Work order
Among the lines of data below, reproduce only those from the one with "화면과 상태 정보 표시" through the one with "UPDATE_TURTLE_RIDE or UPDATE_SAFE", exactly as they stand, both ends included.

Dataset
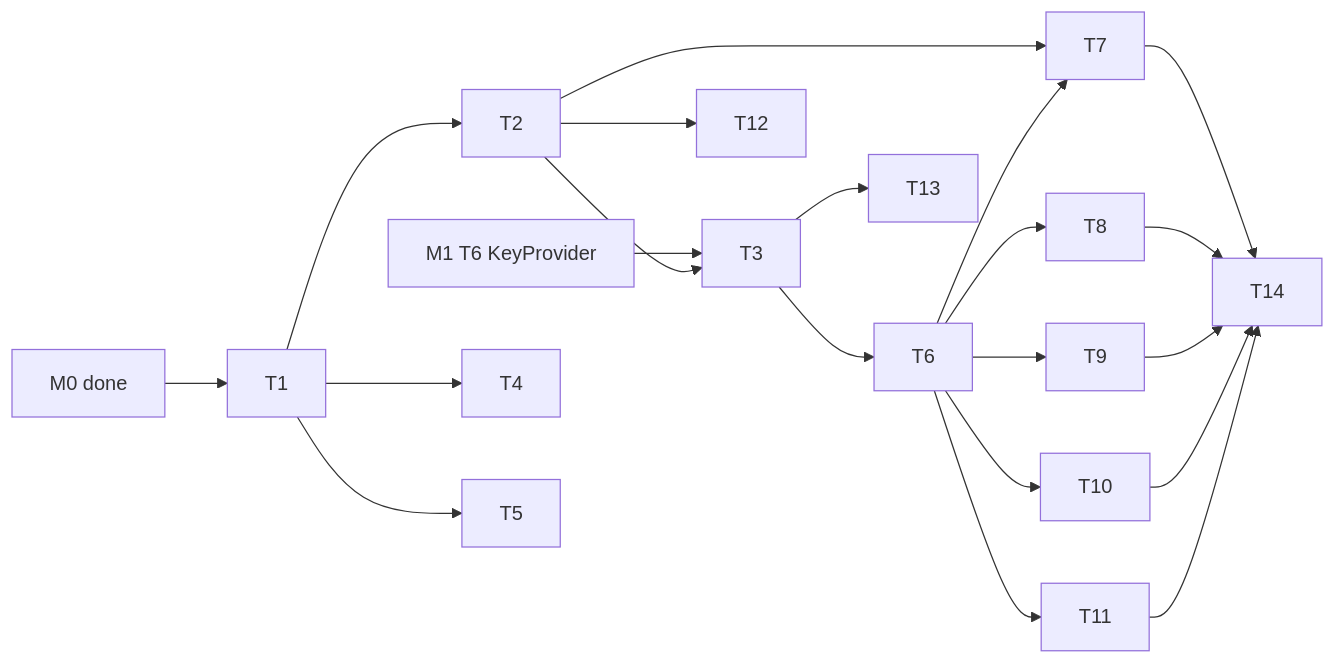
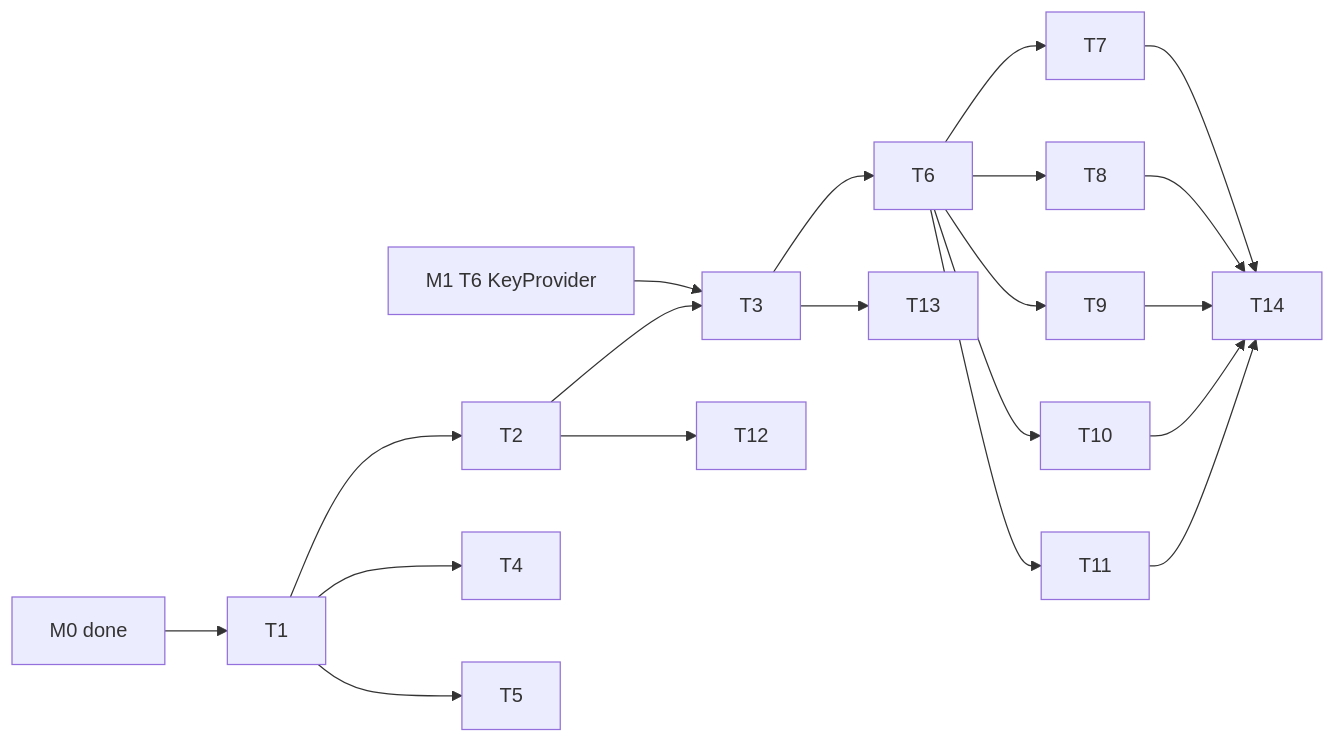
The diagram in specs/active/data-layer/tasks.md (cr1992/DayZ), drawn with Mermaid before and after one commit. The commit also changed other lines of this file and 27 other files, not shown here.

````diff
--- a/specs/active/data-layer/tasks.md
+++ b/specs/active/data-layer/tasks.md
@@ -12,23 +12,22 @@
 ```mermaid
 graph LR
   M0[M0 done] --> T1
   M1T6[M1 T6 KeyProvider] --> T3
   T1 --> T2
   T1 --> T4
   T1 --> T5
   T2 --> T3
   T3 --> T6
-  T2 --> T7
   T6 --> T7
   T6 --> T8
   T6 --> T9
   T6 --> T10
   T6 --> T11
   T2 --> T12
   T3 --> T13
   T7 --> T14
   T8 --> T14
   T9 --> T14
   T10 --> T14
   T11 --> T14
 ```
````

---

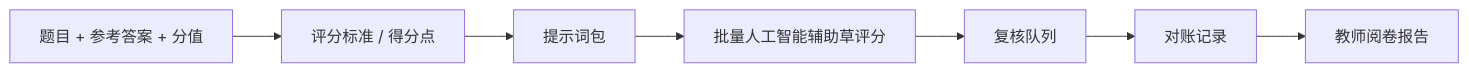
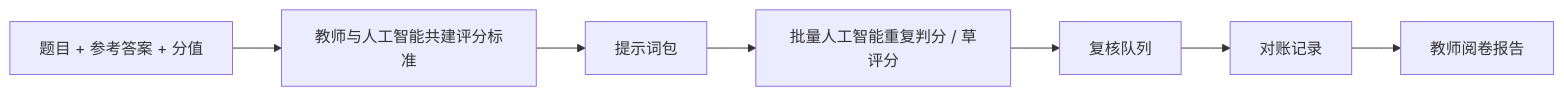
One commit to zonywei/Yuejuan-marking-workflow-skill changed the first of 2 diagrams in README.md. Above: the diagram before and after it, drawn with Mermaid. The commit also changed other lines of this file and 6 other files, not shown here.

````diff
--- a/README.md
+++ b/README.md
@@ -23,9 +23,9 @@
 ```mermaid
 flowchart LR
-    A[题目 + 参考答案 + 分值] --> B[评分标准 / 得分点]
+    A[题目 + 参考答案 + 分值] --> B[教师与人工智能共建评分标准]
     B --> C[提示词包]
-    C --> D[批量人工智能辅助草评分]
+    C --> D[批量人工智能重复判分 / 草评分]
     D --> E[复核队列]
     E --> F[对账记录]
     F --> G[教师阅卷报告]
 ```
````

...

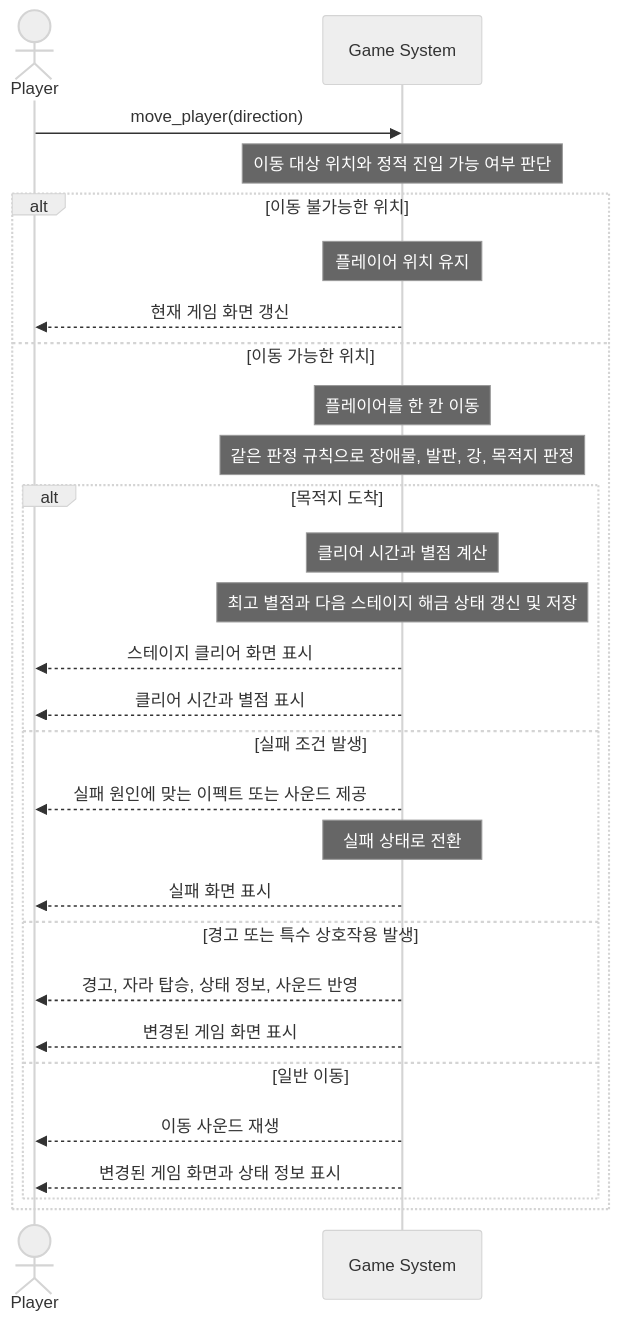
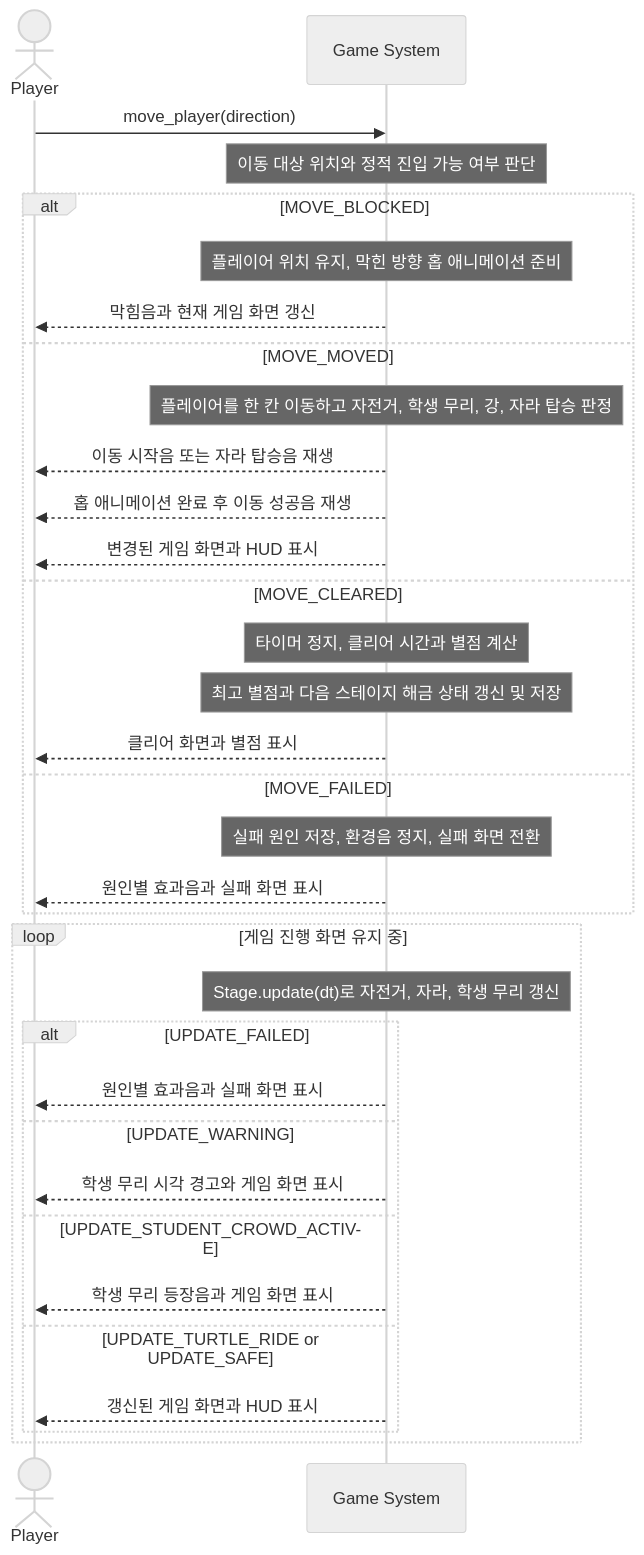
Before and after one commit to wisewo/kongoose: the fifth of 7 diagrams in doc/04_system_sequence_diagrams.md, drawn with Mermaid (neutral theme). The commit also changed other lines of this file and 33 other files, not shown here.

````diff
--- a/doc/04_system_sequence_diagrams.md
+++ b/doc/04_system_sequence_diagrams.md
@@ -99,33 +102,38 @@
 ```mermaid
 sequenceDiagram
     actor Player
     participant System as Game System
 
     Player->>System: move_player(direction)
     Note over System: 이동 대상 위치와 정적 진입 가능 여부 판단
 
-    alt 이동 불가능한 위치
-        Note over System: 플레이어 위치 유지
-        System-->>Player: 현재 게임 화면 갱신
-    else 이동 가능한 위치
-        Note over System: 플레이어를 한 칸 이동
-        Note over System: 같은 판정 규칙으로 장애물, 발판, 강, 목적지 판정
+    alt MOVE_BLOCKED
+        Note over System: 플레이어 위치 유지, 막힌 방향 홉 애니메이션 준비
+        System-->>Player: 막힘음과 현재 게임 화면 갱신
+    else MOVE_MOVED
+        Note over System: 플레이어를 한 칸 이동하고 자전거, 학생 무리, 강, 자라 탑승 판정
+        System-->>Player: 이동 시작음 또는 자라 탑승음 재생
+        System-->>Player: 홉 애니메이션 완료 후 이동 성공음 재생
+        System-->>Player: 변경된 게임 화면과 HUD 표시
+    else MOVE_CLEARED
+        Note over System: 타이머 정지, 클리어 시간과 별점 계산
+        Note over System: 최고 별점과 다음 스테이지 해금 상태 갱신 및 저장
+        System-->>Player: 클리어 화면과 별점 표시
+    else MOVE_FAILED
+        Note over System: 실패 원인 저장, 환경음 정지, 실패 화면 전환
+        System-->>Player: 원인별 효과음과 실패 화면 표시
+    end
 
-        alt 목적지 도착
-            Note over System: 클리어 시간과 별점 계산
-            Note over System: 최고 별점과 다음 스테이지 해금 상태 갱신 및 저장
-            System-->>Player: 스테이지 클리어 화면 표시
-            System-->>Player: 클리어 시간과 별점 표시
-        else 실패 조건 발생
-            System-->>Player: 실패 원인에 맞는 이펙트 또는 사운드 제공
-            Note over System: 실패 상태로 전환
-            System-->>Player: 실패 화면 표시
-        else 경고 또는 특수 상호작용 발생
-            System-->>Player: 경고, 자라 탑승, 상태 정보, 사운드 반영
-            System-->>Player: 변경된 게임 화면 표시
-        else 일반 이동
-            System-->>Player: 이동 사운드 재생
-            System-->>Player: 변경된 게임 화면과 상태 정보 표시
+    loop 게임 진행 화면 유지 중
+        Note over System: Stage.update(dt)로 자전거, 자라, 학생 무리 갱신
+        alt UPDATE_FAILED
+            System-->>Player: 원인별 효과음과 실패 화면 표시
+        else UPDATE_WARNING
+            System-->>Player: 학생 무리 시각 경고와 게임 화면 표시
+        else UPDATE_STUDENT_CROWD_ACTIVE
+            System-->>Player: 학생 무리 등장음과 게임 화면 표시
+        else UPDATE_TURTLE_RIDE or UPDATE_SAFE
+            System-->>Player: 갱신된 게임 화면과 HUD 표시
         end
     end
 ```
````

Answer
-            System-->>Player: 변경된 게임 화면과 상태 정보 표시
+    loop 게임 진행 화면 유지 중
+        Note over System: Stage.update(dt)로 자전거, 자라, 학생 무리 갱신
+        alt UPDATE_FAILED
+            System-->>Player: 원인별 효과음과 실패 화면 표시
+        else UPDATE_WARNING
+            System-->>Player: 학생 무리 시각 경고와 게임 화면 표시
+        else UPDATE_STUDENT_CROWD_ACTIVE
+            System-->>Player: 학생 무리 등장음과 게임 화면 표시
+        else UPDATE_TURTLE_RIDE or UPDATE_SAFE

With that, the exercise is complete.